** Opening RECORDS FOR PROCESSING block **

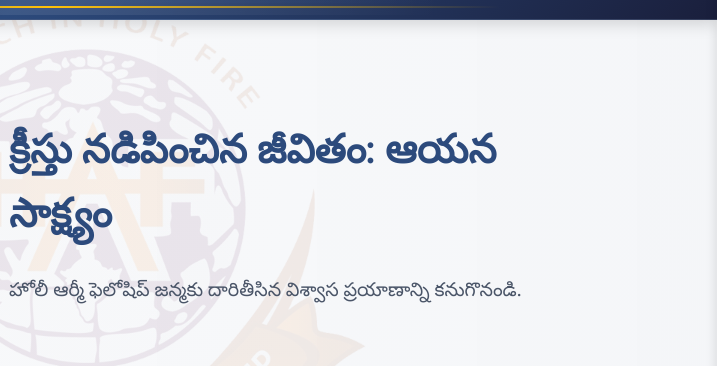
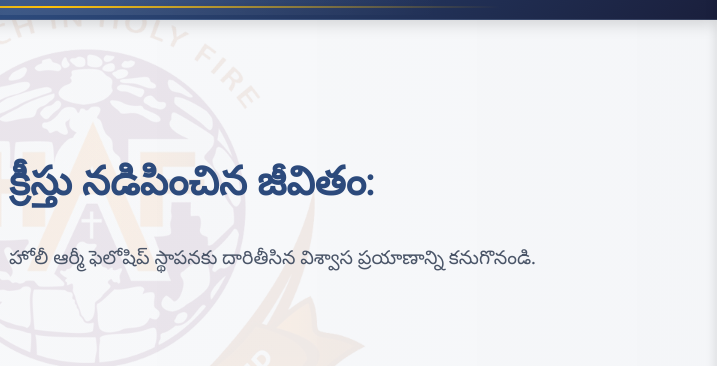
Before and after one commit to gopichand2003/HAF, a plain HTML site: page Telugu/chosen-telugu.html in a window 1280 px wide. Shown: the part 133-499 px from the top of the page, 563-1280 px from the left. Drawn offline with nearby package versions, Linux system fonts and the light colour scheme.

Commit message:
Update text in chosen-telugu.html

```diff
--- a/Telugu/chosen-telugu.html
+++ b/Telugu/chosen-telugu.html
@@ -85,8 +85,8 @@
               <img src="https://i.ibb.co/bg1NLhDy/Picsart-26-05-06-18-46-39-159.jpghttps://i.ibb.co/bg1NLhDy/Picsart-26-05-06-18-46-39-159.jpg" alt="Founder Image">
           </div>
           <div class="about-text">
-              <h2>క్రీస్తు నడిపించిన జీవితం: ఆయన సాక్ష్యం</h2>
-              <p>హోలీ ఆర్మీ ఫెలోషిప్ జన్మకు దారితీసిన విశ్వాస ప్రయాణాన్ని కనుగొనండి.</p>
+              <h2>క్రీస్తు నడిపించిన జీవితం: </h2>
+              <p>హోలీ ఆర్మీ ఫెలోషిప్ స్థాపనకు దారితీసిన విశ్వాస ప్రయాణాన్ని కనుగొనండి.</p>
           </div>
         </section>
 
```
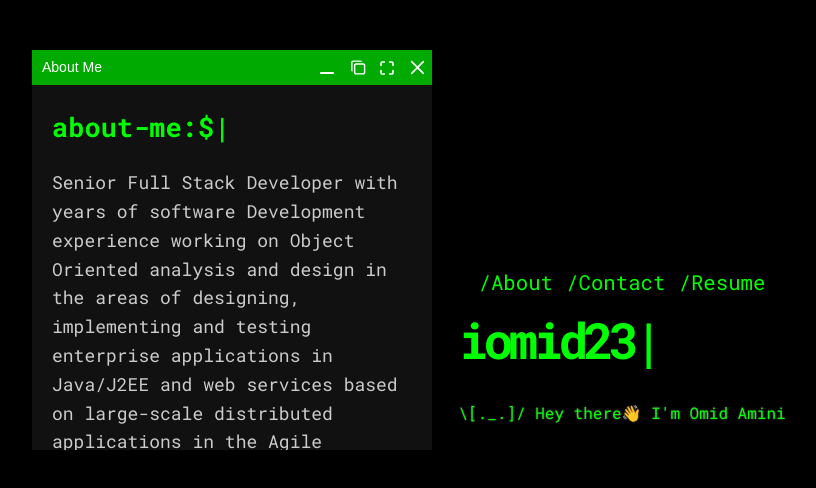
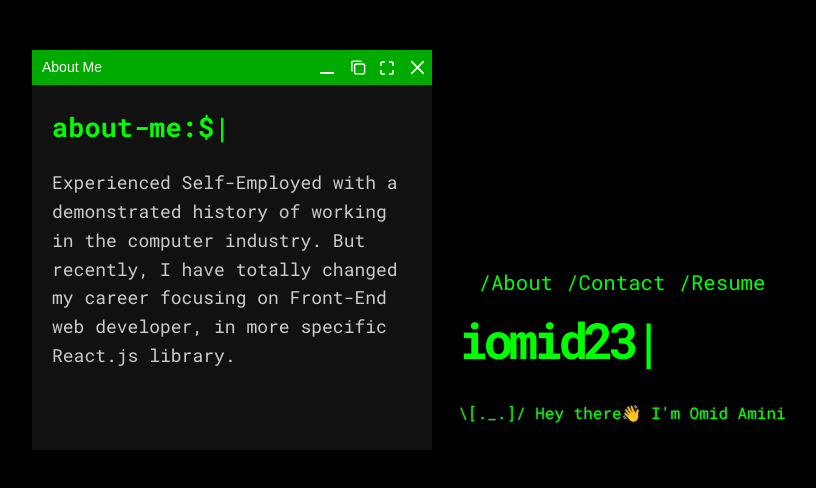
Before and after one commit to iomid23/iomid23, a plain HTML site: page index.html in a window 1280 px wide. Both pictures are taken after a click on the item "/About". Shown: the whole page, without its empty margins (18-834 px from the left). Drawn offline with nearby package versions, Linux system fonts and the light colour scheme.

Commit message:
Update index.html

```diff
--- a/index.html
+++ b/index.html
@@ -54,10 +54,9 @@
       <div id="about-content">
         <h2>about-me:$<span class="cursor">|</span></h2>
         <p>
-          Senior Full Stack Developer with years of software Development experience working on Object Oriented analysis and design in the areas of designing,
-          implementing and testing enterprise applications in Java/J2EE and web services based on large-scale distributed applications in the Agile development
-          of software using practices including Scrum. Extensive experience in the domains of application software, Banking, Government, Healthcare, and custom application
-          development.Some of the languages that I am fluent in include  JavaScript, SQL
+          Experienced Self-Employed with a demonstrated
+history of working in the computer industry.
+But recently, I have totally changed my career focusing on Front-End web developer, in more specific React.js library.
         </p>
       </div>
 
```
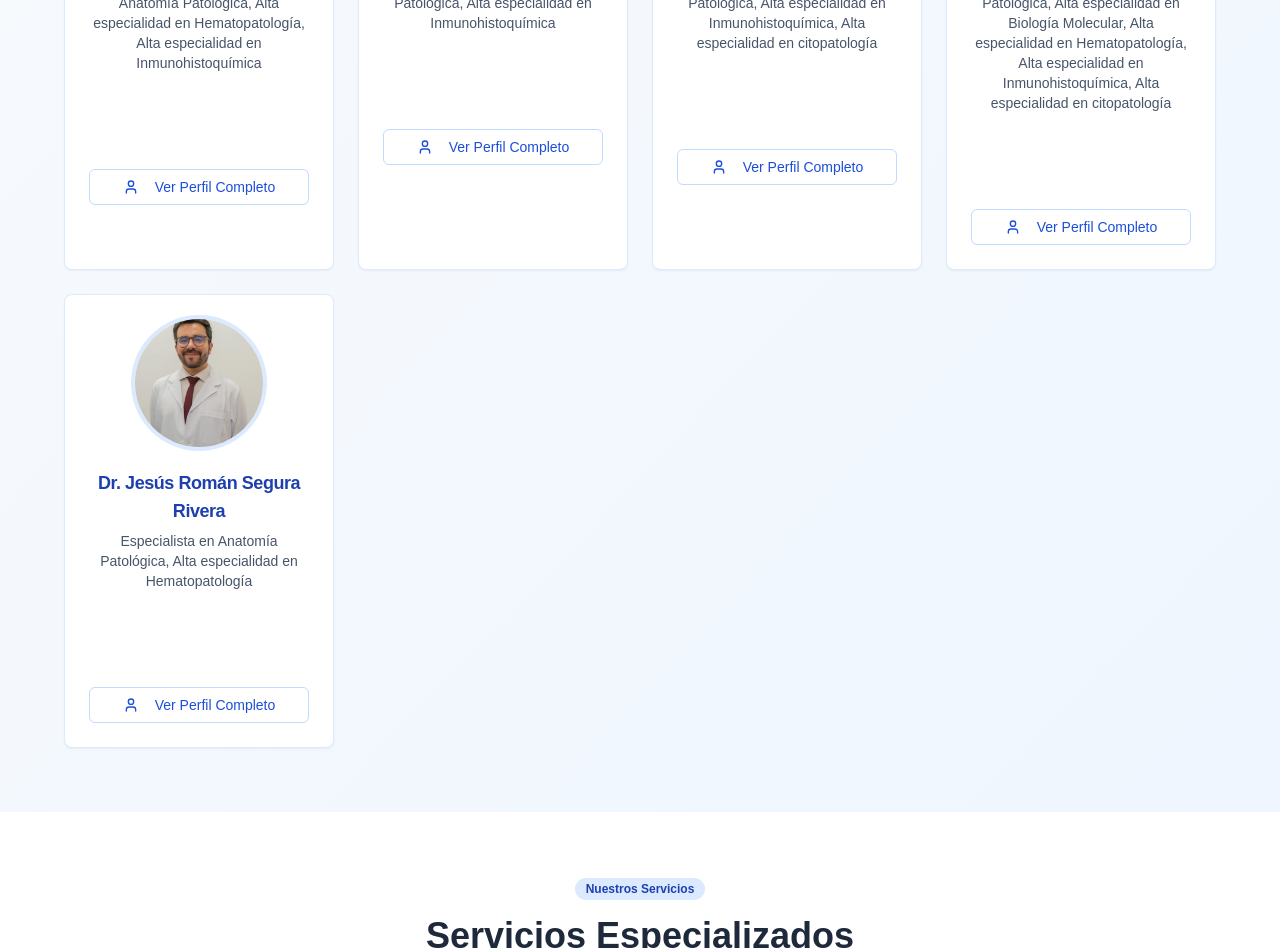
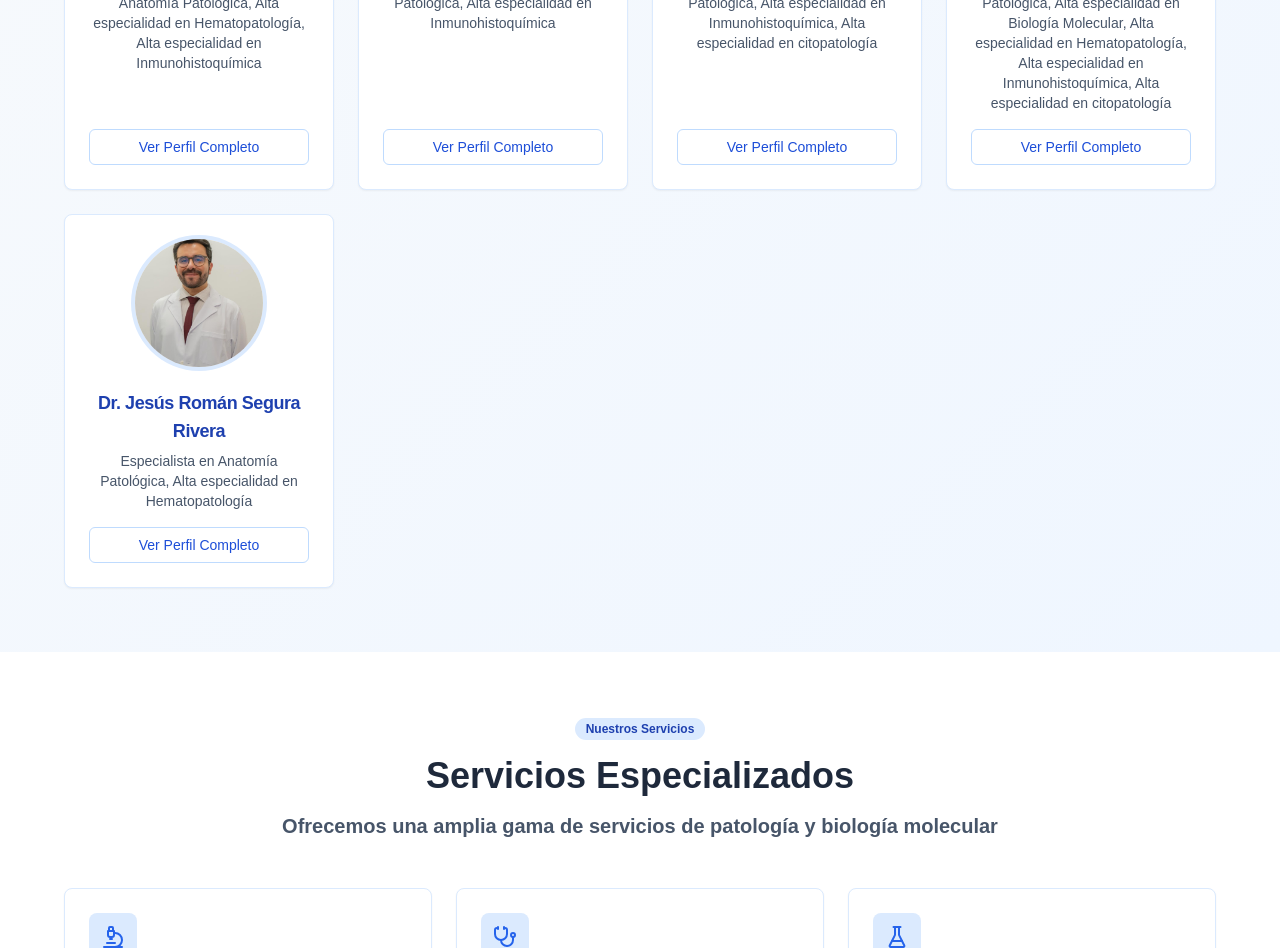
Before and after one commit to Irwingduran/ws-patologia, a Next.js app: page / in a window 1280 px wide. Shown: the part 3140-4088 px from the top of the page. Built offline with nearby package versions, Linux system fonts and the light colour scheme.

Commit message:
Update doctors section button and layout

```diff
--- a/components/doctors-section.tsx
+++ b/components/doctors-section.tsx
@@ -73,6 +73,7 @@ export default function DoctorsSection() {
                   </p>
                 </CardHeader>
                 <CardContent className="text-center flex flex-col flex-grow">
+                  {doctor.specialties.length > 0 && (
                     <div className="flex flex-wrap gap-2 justify-center mb-4 min-h-[3rem] items-start">
                       {doctor.specialties.slice(0, 2).map((specialty, index) => (
                         <Badge
@@ -90,13 +91,13 @@ export default function DoctorsSection() {
                         </Badge>
                       )}
                     </div>
+                  )}
                   <Button
                     variant="outline"
-                    className="w-full border-blue-200 text-blue-700 hover:bg-blue-50 mt-4"
+                    className="w-full border-blue-200 text-blue-700 hover:bg-blue-50 mt-auto"
                     size="sm"
                     style={{ fontFamily: 'Source Sans Pro Bold, Arial, Helvetica, sans-serif' }}
                   >
-                    <User className="w-4 h-4 mr-2" />
                     Ver Perfil Completo
                   </Button>
                 </CardContent>
```
Lines whose indentation alone changed are shown as unchanged.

** Closing RECORDS FOR PROCESSING block **

Word for word, reproduce the material above and omit each image.

> [YOUR SOLUTION]:
Before and after one commit to gopichand2003/HAF, a plain HTML site: page Telugu/chosen-telugu.html in a window 1280 px wide. Shown: the part 133-499 px from the top of the page, 563-1280 px from the left. Drawn offline with nearby package versions, Linux system fonts and the light colour scheme.

Commit message:
Update text in chosen-telugu.html

```diff
--- a/Telugu/chosen-telugu.html
+++ b/Telugu/chosen-telugu.html
@@ -85,8 +85,8 @@
               <img src="https://i.ibb.co/bg1NLhDy/Picsart-26-05-06-18-46-39-159.jpghttps://i.ibb.co/bg1NLhDy/Picsart-26-05-06-18-46-39-159.jpg" alt="Founder Image">
           </div>
           <div class="about-text">
-              <h2>క్రీస్తు నడిపించిన జీవితం: ఆయన సాక్ష్యం</h2>
-              <p>హోలీ ఆర్మీ ఫెలోషిప్ జన్మకు దారితీసిన విశ్వాస ప్రయాణాన్ని కనుగొనండి.</p>
+              <h2>క్రీస్తు నడిపించిన జీవితం: </h2>
+              <p>హోలీ ఆర్మీ ఫెలోషిప్ స్థాపనకు దారితీసిన విశ్వాస ప్రయాణాన్ని కనుగొనండి.</p>
           </div>
         </section>
 
```
Before and after one commit to iomid23/iomid23, a plain HTML site: page index.html in a window 1280 px wide. Both pictures are taken after a click on the item "/About". Shown: the whole page, without its empty margins (18-834 px from the left). Drawn offline with nearby package versions, Linux system fonts and the light colour scheme.

Commit message:
Update index.html

```diff
--- a/index.html
+++ b/index.html
@@ -54,10 +54,9 @@
       <div id="about-content">
         <h2>about-me:$<span class="cursor">|</span></h2>
         <p>
-          Senior Full Stack Developer with years of software Development experience working on Object Oriented analysis and design in the areas of designing,
-          implementing and testing enterprise applications in Java/J2EE and web services based on large-scale distributed applications in the Agile development
-          of software using practices including Scrum. Extensive experience in the domains of application software, Banking, Government, Healthcare, and custom application
-          development.Some of the languages that I am fluent in include  JavaScript, SQL
+          Experienced Self-Employed with a demonstrated
+history of working in the computer industry.
+But recently, I have totally changed my career focusing on Front-End web developer, in more specific React.js library.
         </p>
       </div>
 
```
Before and after one commit to Irwingduran/ws-patologia, a Next.js app: page / in a window 1280 px wide. Shown: the part 3140-4088 px from the top of the page. Built offline with nearby package versions, Linux system fonts and the light colour scheme.

Commit message:
Update doctors section button and layout

```diff
--- a/components/doctors-section.tsx
+++ b/components/doctors-section.tsx
@@ -73,6 +73,7 @@ export default function DoctorsSection() {
                   </p>
                 </CardHeader>
                 <CardContent className="text-center flex flex-col flex-grow">
+                  {doctor.specialties.length > 0 && (
                     <div className="flex flex-wrap gap-2 justify-center mb-4 min-h-[3rem] items-start">
                       {doctor.specialties.slice(0, 2).map((specialty, index) => (
                         <Badge
@@ -90,13 +91,13 @@ export default function DoctorsSection() {
                         </Badge>
                       )}
                     </div>
+                  )}
                   <Button
                     variant="outline"
-                    className="w-full border-blue-200 text-blue-700 hover:bg-blue-50 mt-4"
+                    className="w-full border-blue-200 text-blue-700 hover:bg-blue-50 mt-auto"
                     size="sm"
                     style={{ fontFamily: 'Source Sans Pro Bold, Arial, Helvetica, sans-serif' }}
                   >
-                    <User className="w-4 h-4 mr-2" />
                     Ver Perfil Completo
                   </Button>
                 </CardContent>
```
Lines whose indentation alone changed are shown as unchanged.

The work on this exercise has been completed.